===== DATA FOR ANALYSIS =====

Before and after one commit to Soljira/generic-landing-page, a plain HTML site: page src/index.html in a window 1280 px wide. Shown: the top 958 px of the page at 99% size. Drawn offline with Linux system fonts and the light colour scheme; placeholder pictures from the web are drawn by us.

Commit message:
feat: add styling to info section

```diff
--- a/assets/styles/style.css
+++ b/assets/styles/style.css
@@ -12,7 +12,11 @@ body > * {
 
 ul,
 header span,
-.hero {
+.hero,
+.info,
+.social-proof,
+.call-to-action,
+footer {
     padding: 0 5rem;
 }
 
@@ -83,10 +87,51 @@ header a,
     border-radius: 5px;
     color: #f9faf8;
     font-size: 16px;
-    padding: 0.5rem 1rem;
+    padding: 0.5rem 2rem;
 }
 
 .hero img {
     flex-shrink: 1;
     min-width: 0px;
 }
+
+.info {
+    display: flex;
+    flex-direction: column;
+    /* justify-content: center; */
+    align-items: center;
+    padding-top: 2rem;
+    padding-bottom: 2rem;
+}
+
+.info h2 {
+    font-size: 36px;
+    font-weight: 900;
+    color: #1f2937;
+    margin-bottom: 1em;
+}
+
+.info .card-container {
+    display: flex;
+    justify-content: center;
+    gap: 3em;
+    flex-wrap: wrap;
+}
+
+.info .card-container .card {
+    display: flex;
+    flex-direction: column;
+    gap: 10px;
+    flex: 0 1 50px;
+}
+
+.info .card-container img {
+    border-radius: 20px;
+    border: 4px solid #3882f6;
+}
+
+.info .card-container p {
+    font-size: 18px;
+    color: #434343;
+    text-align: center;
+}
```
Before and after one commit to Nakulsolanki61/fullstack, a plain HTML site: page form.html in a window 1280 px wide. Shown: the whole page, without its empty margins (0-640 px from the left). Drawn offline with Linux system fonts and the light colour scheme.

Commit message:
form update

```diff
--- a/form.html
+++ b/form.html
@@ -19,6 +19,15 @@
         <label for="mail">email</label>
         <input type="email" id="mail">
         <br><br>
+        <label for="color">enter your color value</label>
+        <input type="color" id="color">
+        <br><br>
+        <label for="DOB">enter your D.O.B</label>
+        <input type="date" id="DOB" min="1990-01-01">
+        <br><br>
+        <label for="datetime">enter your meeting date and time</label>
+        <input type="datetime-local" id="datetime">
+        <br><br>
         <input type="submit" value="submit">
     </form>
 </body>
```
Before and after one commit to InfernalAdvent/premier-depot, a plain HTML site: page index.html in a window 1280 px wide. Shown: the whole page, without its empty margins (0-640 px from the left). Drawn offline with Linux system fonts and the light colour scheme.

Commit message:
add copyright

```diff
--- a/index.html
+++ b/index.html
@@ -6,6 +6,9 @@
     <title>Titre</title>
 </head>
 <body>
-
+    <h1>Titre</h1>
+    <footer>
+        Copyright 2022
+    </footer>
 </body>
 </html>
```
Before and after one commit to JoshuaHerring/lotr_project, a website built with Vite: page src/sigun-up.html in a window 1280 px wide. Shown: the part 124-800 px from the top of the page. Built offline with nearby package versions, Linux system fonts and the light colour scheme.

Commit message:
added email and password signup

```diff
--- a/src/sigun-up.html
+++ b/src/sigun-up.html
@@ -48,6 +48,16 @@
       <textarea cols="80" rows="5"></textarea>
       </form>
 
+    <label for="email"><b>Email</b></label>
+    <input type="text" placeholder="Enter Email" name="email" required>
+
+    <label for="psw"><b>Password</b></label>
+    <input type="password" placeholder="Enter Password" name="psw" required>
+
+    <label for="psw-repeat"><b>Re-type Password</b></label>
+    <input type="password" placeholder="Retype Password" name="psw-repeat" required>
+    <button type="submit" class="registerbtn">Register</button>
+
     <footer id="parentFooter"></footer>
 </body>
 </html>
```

=====

HOW TO COMPLETE THIS TASK: Restate the records, all of them, precisely as written.

TASK RESPONSE:
Before and after one commit to Soljira/generic-landing-page, a plain HTML site: page src/index.html in a window 1280 px wide. Shown: the top 958 px of the page at 99% size. Drawn offline with Linux system fonts and the light colour scheme; placeholder pictures from the web are drawn by us.

Commit message:
feat: add styling to info section

```diff
--- a/assets/styles/style.css
+++ b/assets/styles/style.css
@@ -12,7 +12,11 @@ body > * {
 
 ul,
 header span,
-.hero {
+.hero,
+.info,
+.social-proof,
+.call-to-action,
+footer {
     padding: 0 5rem;
 }
 
@@ -83,10 +87,51 @@ header a,
     border-radius: 5px;
     color: #f9faf8;
     font-size: 16px;
-    padding: 0.5rem 1rem;
+    padding: 0.5rem 2rem;
 }
 
 .hero img {
     flex-shrink: 1;
     min-width: 0px;
 }
+
+.info {
+    display: flex;
+    flex-direction: column;
+    /* justify-content: center; */
+    align-items: center;
+    padding-top: 2rem;
+    padding-bottom: 2rem;
+}
+
+.info h2 {
+    font-size: 36px;
+    font-weight: 900;
+    color: #1f2937;
+    margin-bottom: 1em;
+}
+
+.info .card-container {
+    display: flex;
+    justify-content: center;
+    gap: 3em;
+    flex-wrap: wrap;
+}
+
+.info .card-container .card {
+    display: flex;
+    flex-direction: column;
+    gap: 10px;
+    flex: 0 1 50px;
+}
+
+.info .card-container img {
+    border-radius: 20px;
+    border: 4px solid #3882f6;
+}
+
+.info .card-container p {
+    font-size: 18px;
+    color: #434343;
+    text-align: center;
+}
```
Before and after one commit to Nakulsolanki61/fullstack, a plain HTML site: page form.html in a window 1280 px wide. Shown: the whole page, without its empty margins (0-640 px from the left). Drawn offline with Linux system fonts and the light colour scheme.

Commit message:
form update

```diff
--- a/form.html
+++ b/form.html
@@ -19,6 +19,15 @@
         <label for="mail">email</label>
         <input type="email" id="mail">
         <br><br>
+        <label for="color">enter your color value</label>
+        <input type="color" id="color">
+        <br><br>
+        <label for="DOB">enter your D.O.B</label>
+        <input type="date" id="DOB" min="1990-01-01">
+        <br><br>
+        <label for="datetime">enter your meeting date and time</label>
+        <input type="datetime-local" id="datetime">
+        <br><br>
         <input type="submit" value="submit">
     </form>
 </body>
```
Before and after one commit to InfernalAdvent/premier-depot, a plain HTML site: page index.html in a window 1280 px wide. Shown: the whole page, without its empty margins (0-640 px from the left). Drawn offline with Linux system fonts and the light colour scheme.

Commit message:
add copyright

```diff
--- a/index.html
+++ b/index.html
@@ -6,6 +6,9 @@
     <title>Titre</title>
 </head>
 <body>
-
+    <h1>Titre</h1>
+    <footer>
+        Copyright 2022
+    </footer>
 </body>
 </html>
```
Before and after one commit to JoshuaHerring/lotr_project, a website built with Vite: page src/sigun-up.html in a window 1280 px wide. Shown: the part 124-800 px from the top of the page. Built offline with nearby package versions, Linux system fonts and the light colour scheme.

Commit message:
added email and password signup

```diff
--- a/src/sigun-up.html
+++ b/src/sigun-up.html
@@ -48,6 +48,16 @@
       <textarea cols="80" rows="5"></textarea>
       </form>
 
+    <label for="email"><b>Email</b></label>
+    <input type="text" placeholder="Enter Email" name="email" required>
+
+    <label for="psw"><b>Password</b></label>
+    <input type="password" placeholder="Enter Password" name="psw" required>
+
+    <label for="psw-repeat"><b>Re-type Password</b></label>
+    <input type="password" placeholder="Retype Password" name="psw-repeat" required>
+    <button type="submit" class="registerbtn">Register</button>
+
     <footer id="parentFooter"></footer>
 </body>
 </html>
```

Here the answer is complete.